To create plugins, the one thing to keep in mind is core's this context. When a plugin is initialized, the core calls the plugin as it binds its context to that plugin (see Creating Plugins). Another thing to keep in mind is dependency. Dependencies are really internal API. For example, the parser plugin needs to know about the data. Therefore it is dependent on the back-end plugin and is expecting the back-end to supply an internal API to retrieve the locale/data. To see how dependencies work, checkout the default plugins. Each plugin show the dependencies and the exposed internal api and also have their own documentation.

Creating Plugins

Creating plugins is quite similar, if not, the same as creating plugins for Hapi. As mentioned above, the core is really all about context. The following shows you the recommended way to create your plugins:

For this example we will create a dummy header plugin:

ES5

function MyHeaderClass (options){

   this.getLocale = function(){
    // ...
   }
}

ES6

class MyHeaderClass {
  constructor (options){
    // ...
  }
  
  getLocale(){
    // ...
  }
}

Exporting Plugins

Now we will export our dummy header plugin. Our plugin must specify a type which we know it's a header but here are the available types:

  • parser
  • header
  • api
  • localize
  • backend
  • router
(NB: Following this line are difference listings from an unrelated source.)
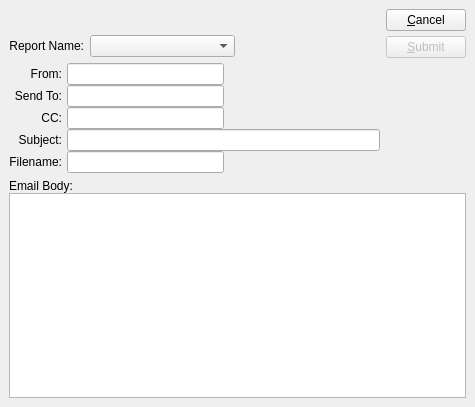
Qt form xtuple/trunk/guiclient/deliverSalesOrder.ui (WooodHead/xtuple) before a commit.
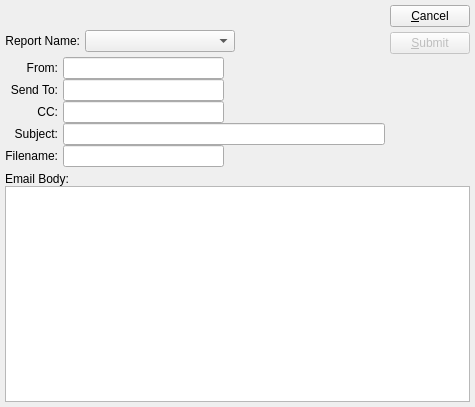
The same form after that commit. Custom widgets are drawn as their Qt base class.

Commit message: issue #6439:  Clarify purpose of e-mail form windows on menus and title bar.

```diff
--- a/xtuple/trunk/guiclient/deliverSalesOrder.ui
+++ b/xtuple/trunk/guiclient/deliverSalesOrder.ui
@@ -13,36 +13,12 @@
    <string>Email Order Acknowledgment</string>
   </property>
   <layout class="QVBoxLayout" >
-   <property name="margin" >
-    <number>9</number>
-   </property>
-   <property name="spacing" >
-    <number>6</number>
-   </property>
    <item>
     <layout class="QHBoxLayout" >
-     <property name="margin" >
-      <number>0</number>
-     </property>
-     <property name="spacing" >
-      <number>6</number>
-     </property>
      <item>
       <layout class="QVBoxLayout" >
-       <property name="margin" >
-        <number>0</number>
-       </property>
-       <property name="spacing" >
-        <number>6</number>
-       </property>
        <item>
         <layout class="QHBoxLayout" >
-         <property name="margin" >
-          <number>0</number>
-         </property>
-         <property name="spacing" >
-          <number>6</number>
-         </property>
          <item>
           <widget class="SoCluster" name="_so" >
            <property name="focusPolicy" >
@@ -67,12 +43,6 @@
        </item>
        <item>
         <layout class="QHBoxLayout" >
-         <property name="margin" >
-          <number>0</number>
-         </property>
-         <property name="spacing" >
-          <number>6</number>
-         </property>
          <item>
           <widget class="QLabel" name="_reportLit" >
            <property name="text" >
@@ -86,9 +56,7 @@
          <item>
           <widget class="XComboBox" name="_report" >
            <property name="sizePolicy" >
-            <sizepolicy>
-             <hsizetype>7</hsizetype>
-             <vsizetype>0</vsizetype>
+            <sizepolicy vsizetype="Fixed" hsizetype="Expanding" >
              <horstretch>0</horstretch>
              <verstretch>0</verstretch>
             </sizepolicy>
@@ -112,17 +80,11 @@
        </item>
        <item>
         <layout class="QHBoxLayout" >
-         <property name="margin" >
-          <number>0</number>
-         </property>
          <property name="spacing" >
           <number>5</number>
          </property>
          <item>
           <layout class="QVBoxLayout" >
-           <property name="margin" >
-            <number>0</number>
-           </property>
            <property name="spacing" >
             <number>0</number>
            </property>
@@ -180,17 +142,11 @@
          </item>
          <item>
           <layout class="QVBoxLayout" >
-           <property name="margin" >
-            <number>0</number>
-           </property>
            <property name="spacing" >
             <number>0</number>
            </property>
            <item>
             <layout class="QHBoxLayout" >
-             <property name="margin" >
-              <number>0</number>
-             </property>
              <property name="spacing" >
               <number>0</number>
              </property>
@@ -217,9 +173,6 @@
            </item>
            <item>
             <layout class="QHBoxLayout" >
-             <property name="margin" >
-              <number>0</number>
-             </property>
              <property name="spacing" >
               <number>0</number>
              </property>
@@ -246,9 +199,6 @@
            </item>
            <item>
             <layout class="QHBoxLayout" >
-             <property name="margin" >
-              <number>0</number>
-             </property>
              <property name="spacing" >
               <number>0</number>
              </property>
@@ -278,9 +228,6 @@
            </item>
            <item>
             <layout class="QHBoxLayout" >
-             <property name="margin" >
-              <number>0</number>
-             </property>
              <property name="spacing" >
               <number>0</number>
              </property>
@@ -313,9 +260,6 @@
      </item>
      <item>
       <layout class="QVBoxLayout" >
-       <property name="margin" >
-        <number>0</number>
-       </property>
        <property name="spacing" >
         <number>5</number>
        </property>
@@ -365,9 +309,7 @@
    <item>
     <widget class="QFrame" name="frame" >
      <property name="sizePolicy" >
-      <sizepolicy>
-       <hsizetype>5</hsizetype>
-       <vsizetype>7</vsizetype>
+      <sizepolicy vsizetype="Expanding" hsizetype="Preferred" >
        <horstretch>0</horstretch>
        <verstretch>1</verstretch>
       </sizepolicy>
@@ -411,16 +353,16 @@
    <extends>QWidget</extends>
    <header>socluster.h</header>
   </customwidget>
-  <customwidget>
-   <class>XLineEdit</class>
-   <extends>QLineEdit</extends>
-   <header>xlineedit.h</header>
-  </customwidget>
   <customwidget>
    <class>XComboBox</class>
    <extends>QComboBox</extends>
    <header>xcombobox.h</header>
   </customwidget>
+  <customwidget>
+   <class>XLineEdit</class>
+   <extends>QLineEdit</extends>
+   <header>xlineedit.h</header>
+  </customwidget>
  </customwidgets>
  <tabstops>
   <tabstop>_so</tabstop>
```
Left out of the diff: 17 changed lines with no effect on the pictures. The commit also changes 4 other files.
In this example, I will use Lodash to merge the type of plugin with the package.

Our plugin must also have defaults provided.

module.exports = function ship() {
 var pkg = require('./package');
  return {
    main: function ship(){
      // Pass options and expose internal API
      this.header = new MyHeaderClass(this.options.header);
    },
    package: _.merge({
      type: 'header'
    }, require('../package')),,
    // Provide option defaults
    defaults: require('./defaults.json')
  };
};
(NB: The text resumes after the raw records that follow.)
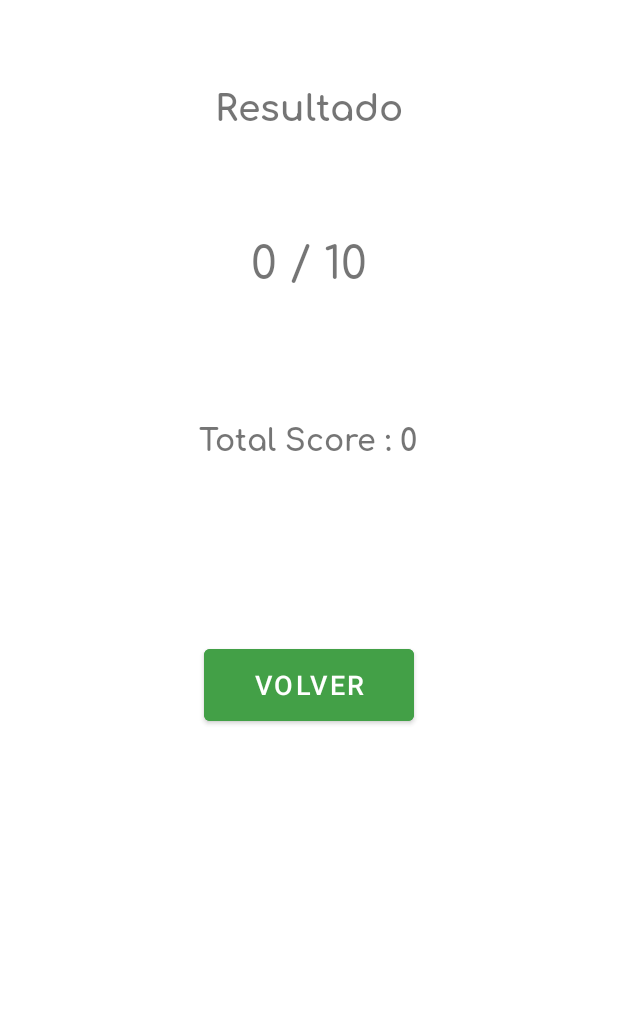
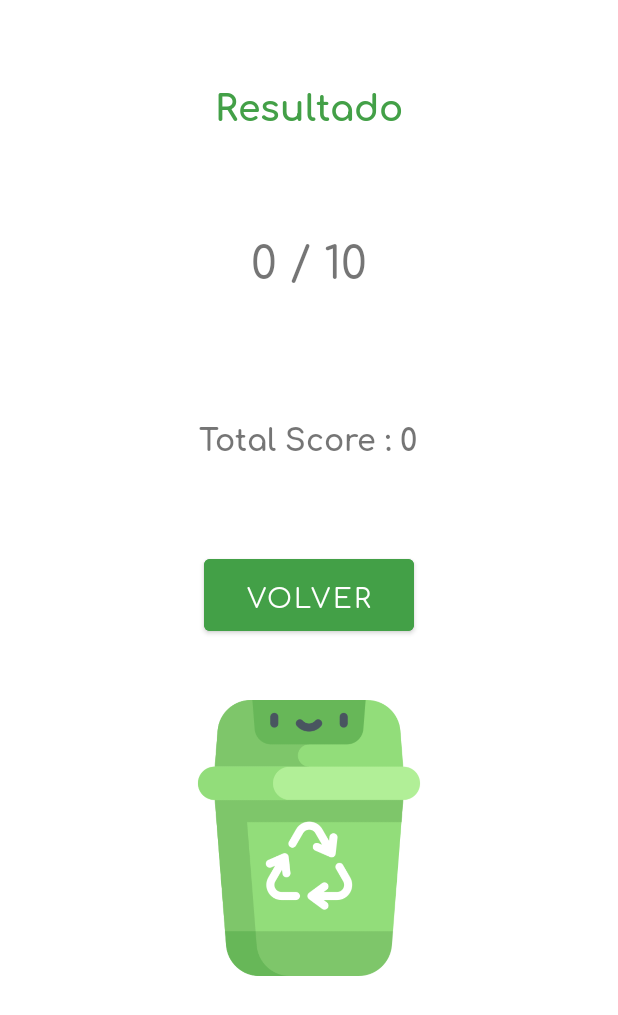
Before and after one commit to LidiaParral/JuegoQuiz_2, an Android app: the Result screen opened directly, with no data from a screen before it, on a phone screen of 412 x 824 dp. Shown: the top 1015 px of the screen. Run offline under Robolectric (Android 15) with nearby library versions, the light colour scheme and no system bars.

Commit message:
Update project

```diff
--- a/app/src/main/res/layout/activity_result.xml
+++ b/app/src/main/res/layout/activity_result.xml
@@ -14,6 +14,7 @@
         android:text="@string/tv_result"
         android:textSize="24sp"
         android:textStyle="bold"
+        android:textColor="@color/purple_500"
         android:layout_marginTop="50dp"
         android:fontFamily="@font/comfortaa_bold"/>
 
@@ -39,8 +40,17 @@
         android:layout_width="140dp"
         android:layout_height="60dp"
         android:text="@string/btn_return"
+        android:fontFamily="@font/comfortaa_regular"
         android:backgroundTint="#43A047"
         android:textSize="18sp"
-        android:layout_marginTop="120dp"
+        android:layout_marginTop="60dp"
         android:onClick="returnTop"/>
+
+    <ImageView
+        android:layout_width="200dp"
+        android:layout_height="200dp"
+        android:padding="8dp"
+        android:layout_marginTop="32dp"
+        android:src="@drawable/recycle"
+        />
 </LinearLayout>
--- a/app/src/main/res/layout/activity_start.xml
+++ b/app/src/main/res/layout/activity_start.xml
@@ -13,8 +13,10 @@
         android:layout_width="wrap_content"
         android:layout_height="wrap_content"
         android:text="@string/tv_appgame"
+        android:textStyle="bold"
         android:textSize="32sp"
-        android:textColor="@color/black"
+        android:textColor="@color/purple_500"
+        android:textAllCaps="true"
         android:fontFamily="@font/comfortaa_bold"
         android:layout_marginTop="120dp"/>
 
@@ -30,6 +32,7 @@
         android:layout_width="150dp"
         android:layout_height="wrap_content"
         android:text="@string/btn_start"
+        android:fontFamily="@font/comfortaa_regular"
         android:backgroundTint="#43A047"
         android:layout_marginTop="80dp"
         android:onClick="startQuiz"/>
```
Also changed, not shown: app/src/main/res/drawable/recycle.png (added).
Notes:

  • You may have noticed that defaults are provided in the example. Defaults are required (See Options). If you do not have any defaults, then you can just pass {}, and the core will not complain.
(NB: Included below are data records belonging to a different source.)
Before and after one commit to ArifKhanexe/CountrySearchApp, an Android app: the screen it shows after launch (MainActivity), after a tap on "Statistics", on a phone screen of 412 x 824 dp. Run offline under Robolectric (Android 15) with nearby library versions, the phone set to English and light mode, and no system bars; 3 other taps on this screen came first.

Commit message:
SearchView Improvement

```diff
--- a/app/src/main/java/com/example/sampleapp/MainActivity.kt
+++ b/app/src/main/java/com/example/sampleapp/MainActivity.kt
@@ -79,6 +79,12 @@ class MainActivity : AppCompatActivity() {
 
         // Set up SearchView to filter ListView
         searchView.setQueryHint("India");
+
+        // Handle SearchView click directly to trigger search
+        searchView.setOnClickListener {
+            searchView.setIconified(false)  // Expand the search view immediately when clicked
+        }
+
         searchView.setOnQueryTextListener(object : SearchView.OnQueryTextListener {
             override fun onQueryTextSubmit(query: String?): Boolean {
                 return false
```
  • Keep in mind that you are limited to one plugin per type. This was done to prevent problems that may arise when dealing with the core's context.

Exporting Multiple Plugins

Now you may be wondering, Can I release a set of plugins? The answer is YES!. I call these sets, packs or gengo-pack. To create a pack, simply export the individual ships like the following:

module.exports = function(){
  return {
    parser: /*parser ship*/,
    router: /*router ship*/,
    backend: /*backend ship*/,
    api: /*api ship*/,
    header: /*header ship*/,
    localize: /*localize ship*/
  }
};

Testing your plugins

To test your plugins, simply install the core and also the default plugins needed for your plugin. The simplest way to require all the default plugins is by installing gengojs-default-pack which contains all the default plugins. Since the pack is an object, you can simply use it like so:

var pack = require('gengojs-default-pack');

// Use only what you need
var header = pack.header;
var backend = pack.backend;
// or you can just replace the plugin:
pack.backend = myBackendPlugin;

// Then use the core for tests

var core = require('gengojs-core');

var gengo = core({}, pack);

// Test for your plugins existence:

if(!_.isUndefined(gengo.plugins.backend))
// ...

Options

The core doesn't have the best option system but the official way to access options per plugin is by the context as in the example:

function ship(){
  // To access the options,
  // simply use: this.options[type]:
  console.log(this.options.parser);
}

In general, you can access any other plugin's options through the same syntax as in the example, but make sure to provide the defaults when you create your plugins. The core will apply them to the options as soon as it loads the plugin.

Contributing

Feel free to contribute. To contribute, see the requirements. If you have any suggestions, create issues at the core's GitHub Issues. Also, all ES6 modules are located under lib/.

Debug

The core uses gengojs-debug, an extension of debug, to output debugging statements. To debug, simply set the type of debug in the shell:

Unix:

$ DEBUG=gengo.core:*

Windows

$ SET DEBUG=gengo.core:*

The levels used in the core are:

  • debug
  • error
  • info

Develop

# Build modules with gulp for development
gulp

Test

# Build modules with gulp for production
gulp test

Changelog

See changelog.